▸ **ACTION ITEM**
Repeat the data that follows verbatim. Images are not part of the copy.

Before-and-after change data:
┄┄┄┄┄┄┄┄┄┄
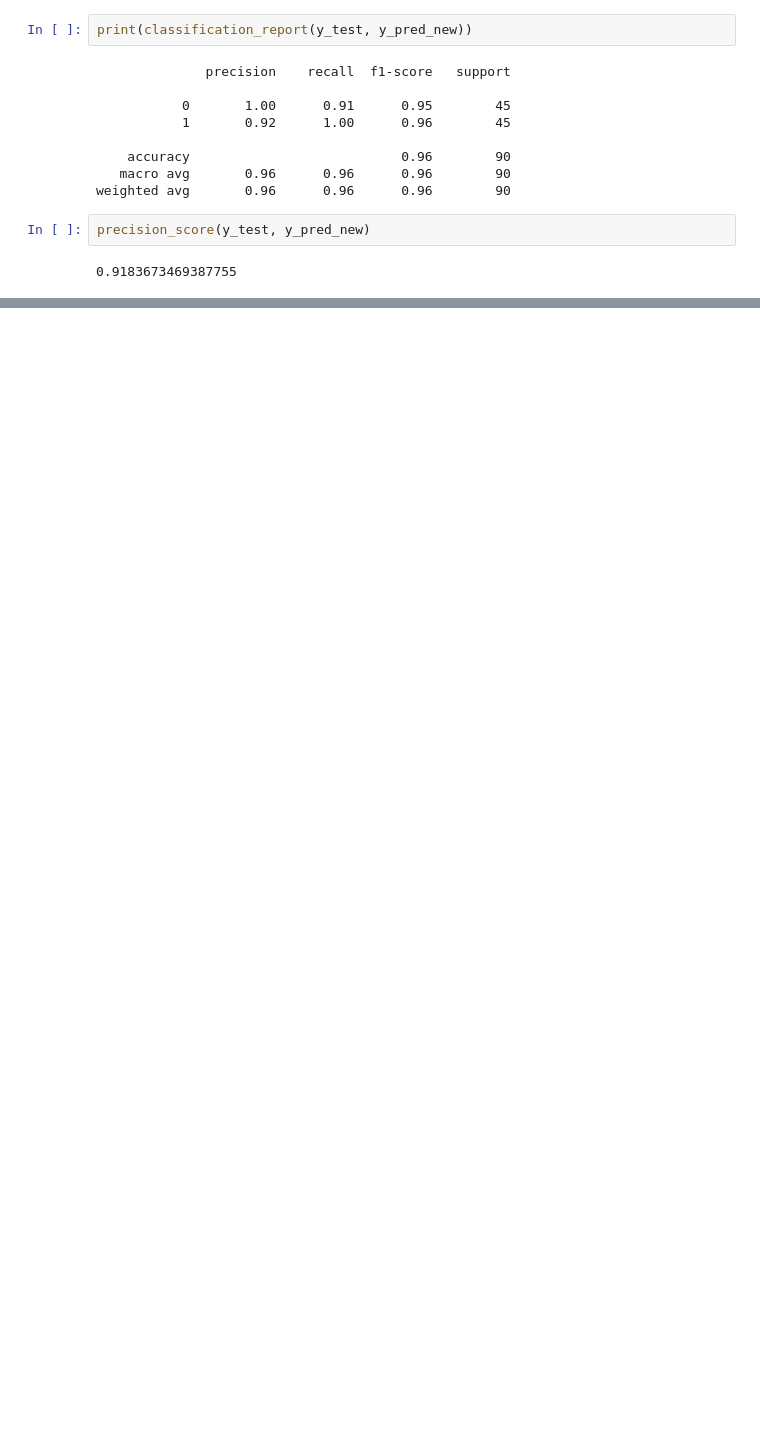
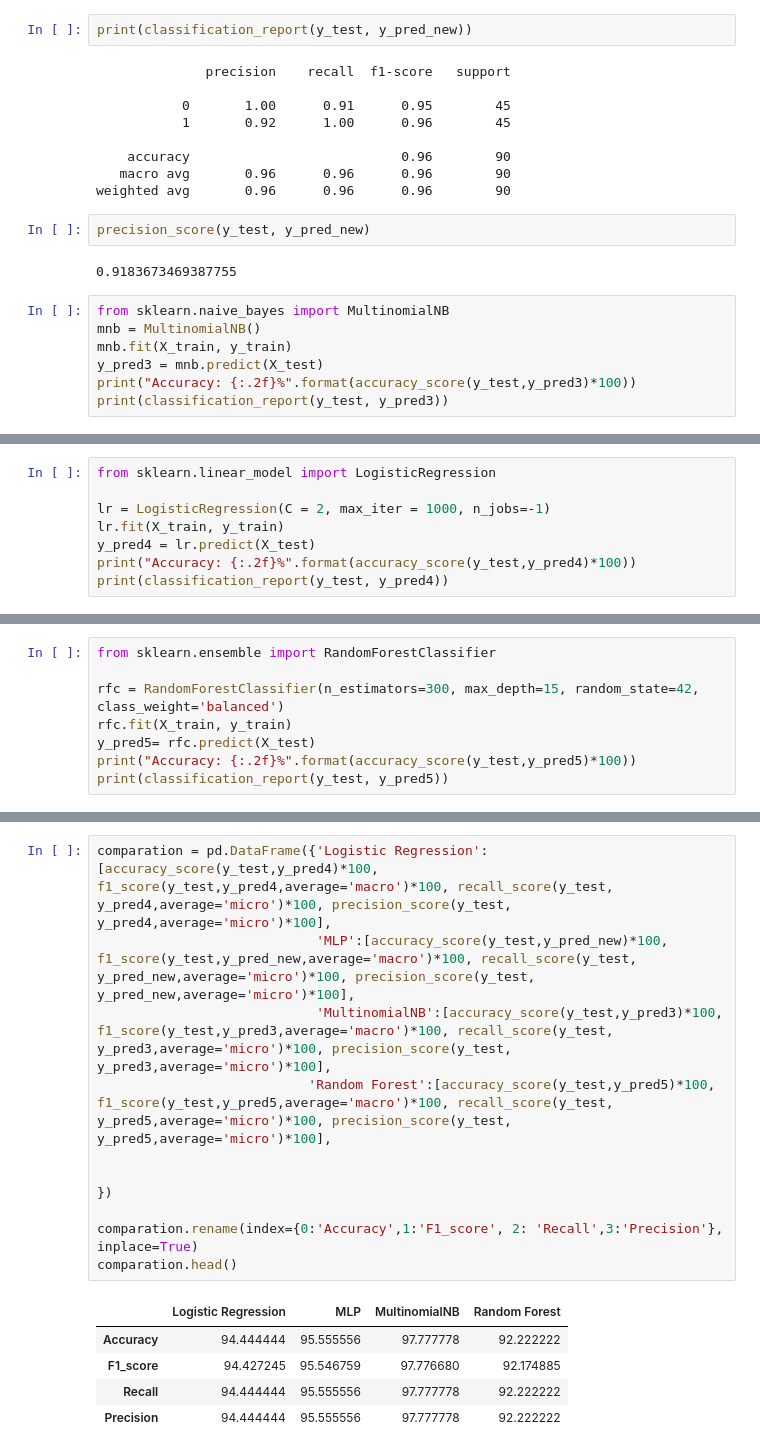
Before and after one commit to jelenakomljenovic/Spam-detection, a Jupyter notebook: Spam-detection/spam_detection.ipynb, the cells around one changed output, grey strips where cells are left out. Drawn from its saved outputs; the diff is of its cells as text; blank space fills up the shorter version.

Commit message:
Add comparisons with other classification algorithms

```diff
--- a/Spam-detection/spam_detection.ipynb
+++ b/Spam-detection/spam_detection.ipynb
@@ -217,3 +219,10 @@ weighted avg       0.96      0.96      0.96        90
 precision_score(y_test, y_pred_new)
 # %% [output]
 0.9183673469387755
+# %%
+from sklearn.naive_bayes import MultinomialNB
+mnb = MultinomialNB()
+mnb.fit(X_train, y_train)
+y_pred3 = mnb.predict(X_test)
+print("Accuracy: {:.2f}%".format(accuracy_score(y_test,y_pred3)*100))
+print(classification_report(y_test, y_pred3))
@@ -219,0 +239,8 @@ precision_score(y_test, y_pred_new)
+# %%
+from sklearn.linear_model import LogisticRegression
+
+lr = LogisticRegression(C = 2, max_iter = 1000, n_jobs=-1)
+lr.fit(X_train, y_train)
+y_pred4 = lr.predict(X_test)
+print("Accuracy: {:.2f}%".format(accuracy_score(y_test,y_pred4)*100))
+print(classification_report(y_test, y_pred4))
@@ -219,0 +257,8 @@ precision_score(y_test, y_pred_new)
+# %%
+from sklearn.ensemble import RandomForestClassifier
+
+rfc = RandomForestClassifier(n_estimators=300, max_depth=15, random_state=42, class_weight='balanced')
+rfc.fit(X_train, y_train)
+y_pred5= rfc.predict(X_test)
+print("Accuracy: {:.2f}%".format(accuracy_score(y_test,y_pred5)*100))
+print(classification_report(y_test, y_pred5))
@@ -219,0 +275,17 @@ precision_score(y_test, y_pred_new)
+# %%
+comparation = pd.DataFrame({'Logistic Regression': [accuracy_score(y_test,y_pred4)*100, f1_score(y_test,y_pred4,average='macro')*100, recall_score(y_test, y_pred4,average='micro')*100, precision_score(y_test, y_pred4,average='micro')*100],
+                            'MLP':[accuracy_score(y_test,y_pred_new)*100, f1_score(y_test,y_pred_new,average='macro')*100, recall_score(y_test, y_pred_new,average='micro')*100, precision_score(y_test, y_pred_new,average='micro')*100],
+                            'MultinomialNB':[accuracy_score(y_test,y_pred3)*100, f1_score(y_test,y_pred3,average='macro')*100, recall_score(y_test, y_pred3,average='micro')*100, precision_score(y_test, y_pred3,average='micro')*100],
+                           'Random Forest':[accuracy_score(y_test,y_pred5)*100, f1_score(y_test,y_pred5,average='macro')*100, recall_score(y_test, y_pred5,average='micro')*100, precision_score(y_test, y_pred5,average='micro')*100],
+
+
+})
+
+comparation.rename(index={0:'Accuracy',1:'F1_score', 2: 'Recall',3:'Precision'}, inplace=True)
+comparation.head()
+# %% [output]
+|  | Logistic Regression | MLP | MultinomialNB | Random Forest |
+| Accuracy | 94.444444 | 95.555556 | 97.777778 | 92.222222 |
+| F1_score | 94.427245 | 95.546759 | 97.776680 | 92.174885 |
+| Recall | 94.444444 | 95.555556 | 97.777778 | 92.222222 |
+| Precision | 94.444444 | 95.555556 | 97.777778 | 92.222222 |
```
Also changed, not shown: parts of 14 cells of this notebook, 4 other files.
┄┄┄┄┄┄┄┄┄┄
▸ **THE COMPLETED TASK**
Before and after one commit to jelenakomljenovic/Spam-detection, a Jupyter notebook: Spam-detection/spam_detection.ipynb, the cells around one changed output, grey strips where cells are left out. Drawn from its saved outputs; the diff is of its cells as text; blank space fills up the shorter version.

Commit message:
Add comparisons with other classification algorithms

```diff
--- a/Spam-detection/spam_detection.ipynb
+++ b/Spam-detection/spam_detection.ipynb
@@ -217,3 +219,10 @@ weighted avg       0.96      0.96      0.96        90
 precision_score(y_test, y_pred_new)
 # %% [output]
 0.9183673469387755
+# %%
+from sklearn.naive_bayes import MultinomialNB
+mnb = MultinomialNB()
+mnb.fit(X_train, y_train)
+y_pred3 = mnb.predict(X_test)
+print("Accuracy: {:.2f}%".format(accuracy_score(y_test,y_pred3)*100))
+print(classification_report(y_test, y_pred3))
@@ -219,0 +239,8 @@ precision_score(y_test, y_pred_new)
+# %%
+from sklearn.linear_model import LogisticRegression
+
+lr = LogisticRegression(C = 2, max_iter = 1000, n_jobs=-1)
+lr.fit(X_train, y_train)
+y_pred4 = lr.predict(X_test)
+print("Accuracy: {:.2f}%".format(accuracy_score(y_test,y_pred4)*100))
+print(classification_report(y_test, y_pred4))
@@ -219,0 +257,8 @@ precision_score(y_test, y_pred_new)
+# %%
+from sklearn.ensemble import RandomForestClassifier
+
+rfc = RandomForestClassifier(n_estimators=300, max_depth=15, random_state=42, class_weight='balanced')
+rfc.fit(X_train, y_train)
+y_pred5= rfc.predict(X_test)
+print("Accuracy: {:.2f}%".format(accuracy_score(y_test,y_pred5)*100))
+print(classification_report(y_test, y_pred5))
@@ -219,0 +275,17 @@ precision_score(y_test, y_pred_new)
+# %%
+comparation = pd.DataFrame({'Logistic Regression': [accuracy_score(y_test,y_pred4)*100, f1_score(y_test,y_pred4,average='macro')*100, recall_score(y_test, y_pred4,average='micro')*100, precision_score(y_test, y_pred4,average='micro')*100],
+                            'MLP':[accuracy_score(y_test,y_pred_new)*100, f1_score(y_test,y_pred_new,average='macro')*100, recall_score(y_test, y_pred_new,average='micro')*100, precision_score(y_test, y_pred_new,average='micro')*100],
+                            'MultinomialNB':[accuracy_score(y_test,y_pred3)*100, f1_score(y_test,y_pred3,average='macro')*100, recall_score(y_test, y_pred3,average='micro')*100, precision_score(y_test, y_pred3,average='micro')*100],
+                           'Random Forest':[accuracy_score(y_test,y_pred5)*100, f1_score(y_test,y_pred5,average='macro')*100, recall_score(y_test, y_pred5,average='micro')*100, precision_score(y_test, y_pred5,average='micro')*100],
+
+
+})
+
+comparation.rename(index={0:'Accuracy',1:'F1_score', 2: 'Recall',3:'Precision'}, inplace=True)
+comparation.head()
+# %% [output]
+|  | Logistic Regression | MLP | MultinomialNB | Random Forest |
+| Accuracy | 94.444444 | 95.555556 | 97.777778 | 92.222222 |
+| F1_score | 94.427245 | 95.546759 | 97.776680 | 92.174885 |
+| Recall | 94.444444 | 95.555556 | 97.777778 | 92.222222 |
+| Precision | 94.444444 | 95.555556 | 97.777778 | 92.222222 |
```
Also changed, not shown: parts of 14 cells of this notebook, 4 other files.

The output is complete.